Don’t Pull the Trigger Too Soon: Set up a “safe room” in the office with no trade secrets or intellectual property in sight. Train employees on exactly what is and is not allowable to discuss with suppliers, if an NDA is not yet signed. Engage in exploratory, non-confidential information meetings or calls to make sure you want to move forward. A bit of supplier qualification up-front can save a lot of NDA paperwork.
Avoid the Battle of NDAs: It is fine for the customer in the relationship to at first push for their NDA to be used. There are many suppliers, usually the large corporations, which will not sign other company’s NDAs, or require weeks of internal review. In such a case be open to having your lawyer review the supplier’s mutual NDA. If it gets the green light consider signing it.

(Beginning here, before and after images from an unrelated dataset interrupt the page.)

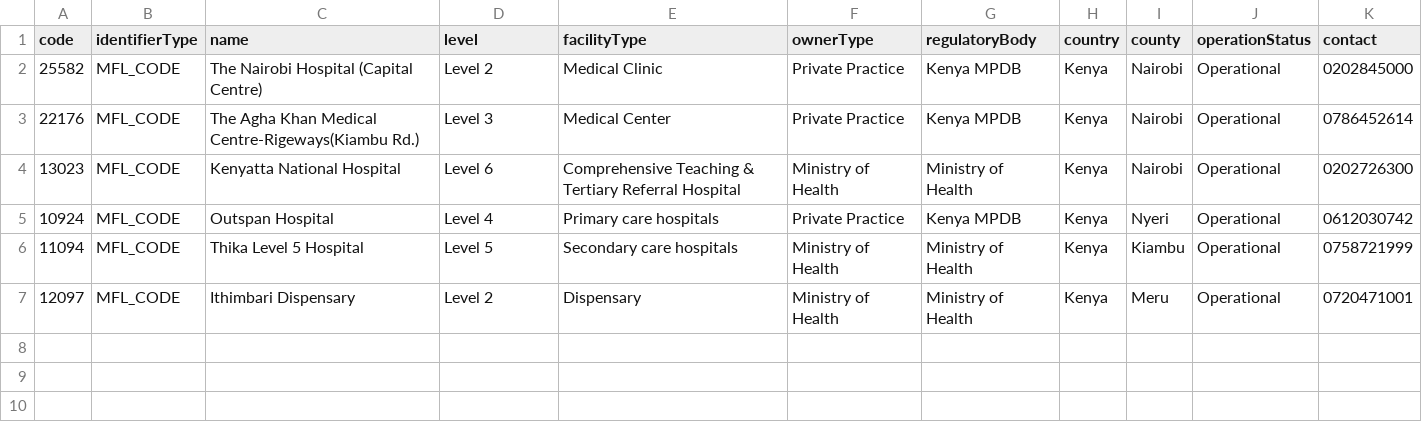
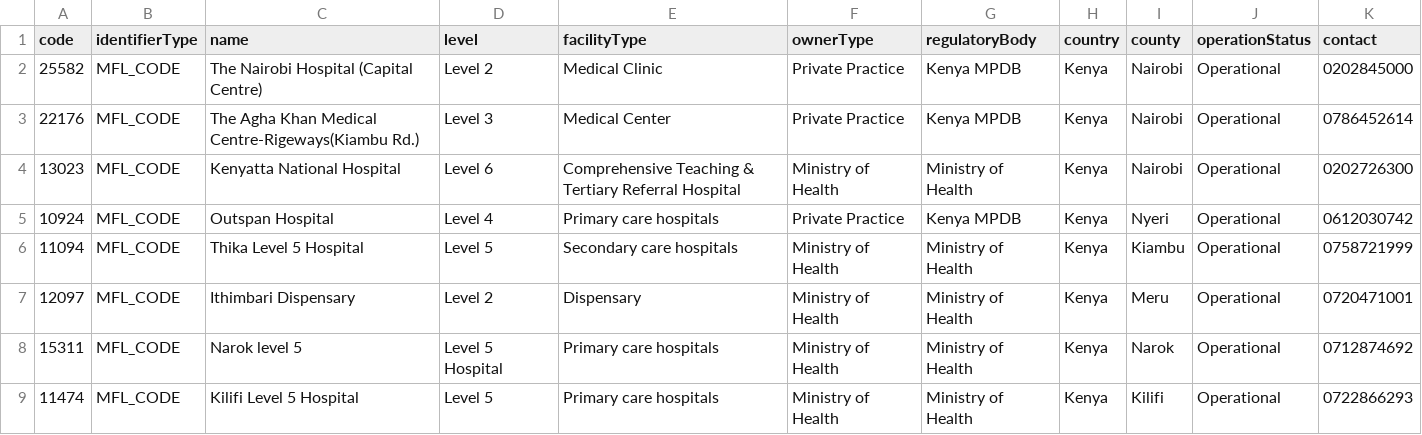
Before and after one commit to savannahghi/mycarehub, a CSV file: data/facilities.csv, drawn as a sheet; the diff names each change by its address in the sheet, - before the commit and + after, or states it on an @@ line.

Commit message:
feat: create facilities
Signed-off-by: maxwellgithinji <maxwellgithinji@gmail.com>

```diff
--- a/data/facilities.csv
+++ b/data/facilities.csv
+row 8: 15311 | MFL_CODE | Narok level 5 | Level 5 Hospital | Primary care hospitals | Ministry of Health | Ministry of Health | Kenya | Narok | Operational | 0712874692
+row 9: 11474 | MFL_CODE | Kilifi Level 5 Hospital | Level 5 | Primary care hospitals | Ministry of Health | Ministry of Health | Kenya | Kilifi | Operational | 0722866293
```
Also changed, not shown: 13 other files.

Willingness to Negotiate:Never start with a "take it or leave it approach". If some sections of your NDA are not acceptable to the supplier, be willing to have your lawyers review the proposed changes. At the very beginning of a relationship, it is especially important to show your company is open to dialogue. Try to understand what the concerns are.
Use E-Signatures: Utilize a reputable and legally valid web service for online document sending and signatures. The latest software keeps track of the many NDAs sent, and also speeds up the process of getting them back. Having to manually sign, scan, then use snail mail is inefficient.

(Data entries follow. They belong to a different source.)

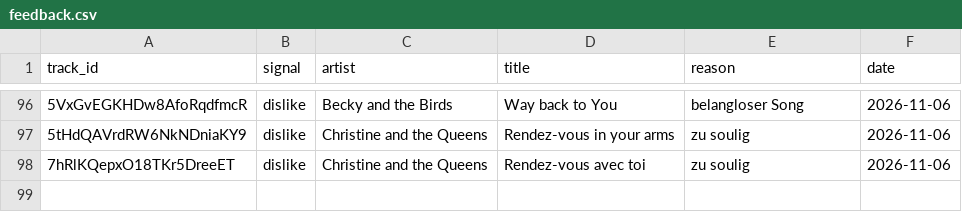
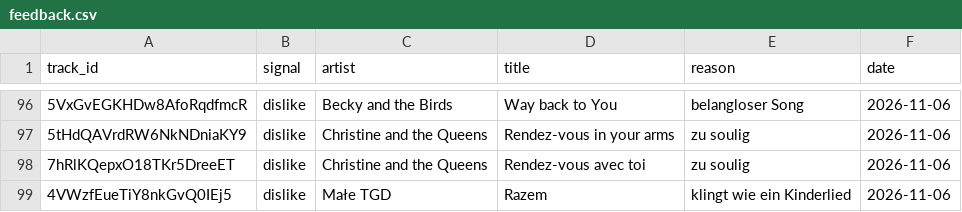
Before and after one commit to tillclaude-bit/nmf-top75, a CSV file: data/feedback.csv, drawn as a sheet; only a part is shown, gaps mark what is left out; the diff names each change by its address in the sheet, - before the commit and + after, or states it on an @@ line.

```diff
--- a/data/feedback.csv
+++ b/data/feedback.csv
+row 99: 4VWzfEueTiY8nkGvQ0IEj5 | dislike | Małe TGD | Razem | klingt wie ein Kinderlied | 2026-11-06
```
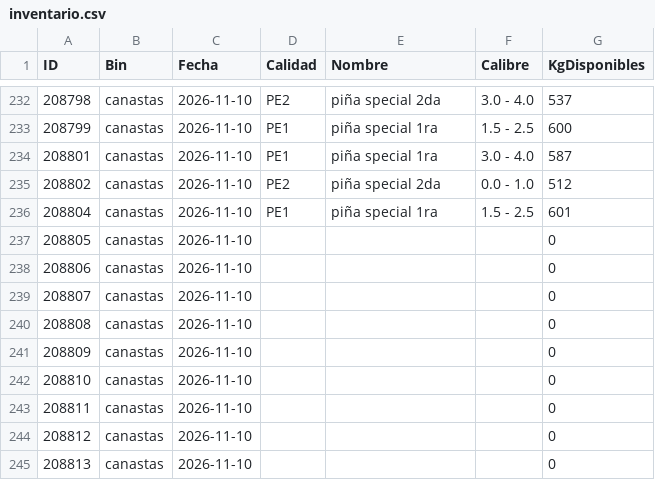
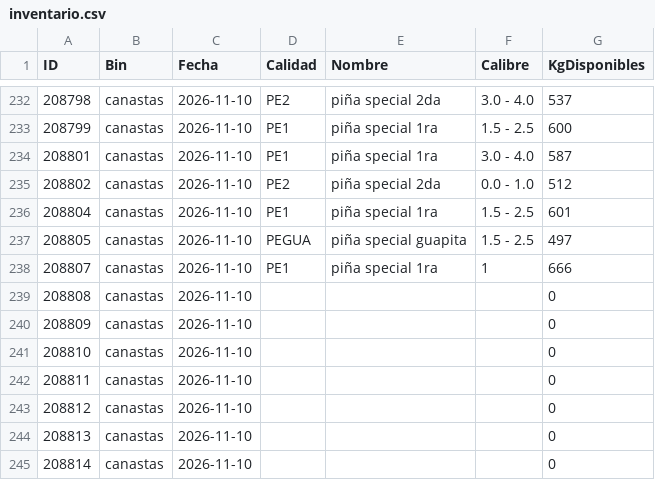
Before and after one commit to logisticaguapa-arch/inventario-fruta, a CSV file: inventario.csv, drawn as a sheet; only a part is shown, gaps mark what is left out; the shorter side is filled out with more unchanged rows.

```diff
--- a/inventario.csv
+++ b/inventario.csv
@@ -236,5 +236,4 @@ ID,Bin,Fecha,Calidad,Nombre,Calibre,KgDisponibles
 208804,canastas,2026-11-10,PE1,piña special 1ra,1.5 - 2.5,601
-208805,canastas,2026-11-10,,,,0
-208806,canastas,2026-11-10,,,,0
-208807,canastas,2026-11-10,,,,0
+208805,canastas,2026-11-10,PEGUA,piña special guapita,1.5 - 2.5,497
+208807,canastas,2026-11-10,PE1,piña special 1ra,1,666
 208808,canastas,2026-11-10,,,,0
```
Also changed, not shown: descarte.csv, horaingreso.csv, 3 other files.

Case of the Disappearing NDA: It shouldn't take a Private Investigator to find the NDA history. Centralize responsibility for: sending, receiving, tracking, renewing, revision level control, referring issues to the legal department, and filing the NDAs. Consider having a database available for employees to quickly check status.

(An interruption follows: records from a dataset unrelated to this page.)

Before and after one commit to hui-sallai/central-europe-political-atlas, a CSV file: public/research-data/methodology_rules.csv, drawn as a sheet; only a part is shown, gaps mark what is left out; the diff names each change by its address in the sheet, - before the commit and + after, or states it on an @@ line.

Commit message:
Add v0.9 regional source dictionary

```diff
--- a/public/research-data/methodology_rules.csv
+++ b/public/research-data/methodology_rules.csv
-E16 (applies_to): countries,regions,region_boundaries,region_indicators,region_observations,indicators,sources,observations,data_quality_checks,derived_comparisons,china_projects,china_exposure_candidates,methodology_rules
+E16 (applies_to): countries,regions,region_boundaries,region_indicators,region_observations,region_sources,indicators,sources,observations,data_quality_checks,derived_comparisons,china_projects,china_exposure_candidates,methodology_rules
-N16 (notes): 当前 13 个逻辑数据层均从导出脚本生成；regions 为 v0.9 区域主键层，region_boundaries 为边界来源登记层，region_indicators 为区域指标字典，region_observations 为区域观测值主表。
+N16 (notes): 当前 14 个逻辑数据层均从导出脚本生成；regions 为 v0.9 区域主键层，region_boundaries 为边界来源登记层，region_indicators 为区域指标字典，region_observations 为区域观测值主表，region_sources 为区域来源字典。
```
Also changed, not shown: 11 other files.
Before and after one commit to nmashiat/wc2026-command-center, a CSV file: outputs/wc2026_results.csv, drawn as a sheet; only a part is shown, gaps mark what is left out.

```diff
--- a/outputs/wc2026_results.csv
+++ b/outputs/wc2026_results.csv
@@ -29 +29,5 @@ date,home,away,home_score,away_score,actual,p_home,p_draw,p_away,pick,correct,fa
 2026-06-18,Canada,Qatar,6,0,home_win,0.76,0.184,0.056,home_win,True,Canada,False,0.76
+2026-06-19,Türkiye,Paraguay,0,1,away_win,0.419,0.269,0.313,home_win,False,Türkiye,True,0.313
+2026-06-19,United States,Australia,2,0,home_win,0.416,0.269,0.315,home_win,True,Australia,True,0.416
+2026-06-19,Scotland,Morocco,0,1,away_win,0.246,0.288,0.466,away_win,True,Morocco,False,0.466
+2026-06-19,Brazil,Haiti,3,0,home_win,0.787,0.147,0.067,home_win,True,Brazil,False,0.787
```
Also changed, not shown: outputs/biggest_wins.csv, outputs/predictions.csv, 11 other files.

It’s Not File and Forget: A signed NDA can sometimes provide a false sense of security. Information should still be shared on a need to know basis. In countries which do not protect intellectual property, strong supplier relationships, and document control, are the best defense. What they don’t know can’t come back to hurt you.
Adam Shayevitz M.B.A. is the President of Strategic Sourcing Dynamics, LLC. Adam has 30 years experience in the field of Strategic Sourcing. His consulting firm works with technology companies from start-ups to Fortune 500's, setting up and optimizing supply bases (mechanical, electromechanical, and electronics). Adam focuses on accelerating product realization, lowering cost, and improving quality through early phase design for manufacturing & assembly (DFMA) supplier partnering. Visit his web site at: www.strategicsourcingconsultant.com
Generally speaking, NDAs can be worse than waste of time - they can actually be damaging. Unless you genuinely have something to protect (and by that I mean something more than just an idea), then you really shouldn't be thinking about asking someone to sign one.
I examine the pitfalls in my blog from both an Investor perspective and an Entrepreneur perspective in An NDA or no NDA? That is the question
You'll probably be surprised to read that more often than not, I would advocate avoiding it altogether.
Legally many companies seek to protect themselves for a period of time so that their products, goods or services, the production process or technique, are not shared or fled, is a simple method of preventing a partner or employee from spoiling their inventions or Patents. The agreement should be two-way to favor not only one party but both, so it is important to reciprocal clauses to avoid penalties, damages or demands. Specifically do not waste your time if you have a long-term vision